Binance expands its reserves by adding 11 new tokens to PoR

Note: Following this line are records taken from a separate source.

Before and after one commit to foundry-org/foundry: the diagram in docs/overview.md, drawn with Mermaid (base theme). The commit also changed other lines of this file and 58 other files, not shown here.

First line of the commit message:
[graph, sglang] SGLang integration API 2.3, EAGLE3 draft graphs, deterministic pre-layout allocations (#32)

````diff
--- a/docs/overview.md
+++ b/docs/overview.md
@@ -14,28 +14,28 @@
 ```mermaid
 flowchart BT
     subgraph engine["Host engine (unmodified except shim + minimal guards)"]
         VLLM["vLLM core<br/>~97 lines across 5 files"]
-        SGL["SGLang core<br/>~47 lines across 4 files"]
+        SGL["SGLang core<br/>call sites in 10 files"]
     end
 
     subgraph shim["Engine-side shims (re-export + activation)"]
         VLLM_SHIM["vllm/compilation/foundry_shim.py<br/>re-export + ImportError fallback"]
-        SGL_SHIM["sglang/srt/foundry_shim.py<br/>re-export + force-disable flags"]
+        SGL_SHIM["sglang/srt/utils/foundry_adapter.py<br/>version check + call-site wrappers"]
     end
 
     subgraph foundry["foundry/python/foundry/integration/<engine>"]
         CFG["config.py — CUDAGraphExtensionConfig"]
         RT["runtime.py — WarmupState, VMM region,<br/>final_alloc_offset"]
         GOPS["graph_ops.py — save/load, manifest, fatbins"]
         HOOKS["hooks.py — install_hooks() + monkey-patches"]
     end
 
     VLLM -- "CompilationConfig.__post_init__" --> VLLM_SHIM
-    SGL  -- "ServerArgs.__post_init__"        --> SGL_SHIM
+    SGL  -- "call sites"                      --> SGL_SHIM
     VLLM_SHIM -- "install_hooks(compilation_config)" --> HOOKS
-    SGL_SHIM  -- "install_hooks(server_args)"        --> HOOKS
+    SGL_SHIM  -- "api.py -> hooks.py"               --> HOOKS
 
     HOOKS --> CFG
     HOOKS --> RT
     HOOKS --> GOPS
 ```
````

Binance has expanded its Proof of Reserves system by adding 11 new tokens, including Dogecoin and Enjin Coin, increasing its reserves to more than $63 billion.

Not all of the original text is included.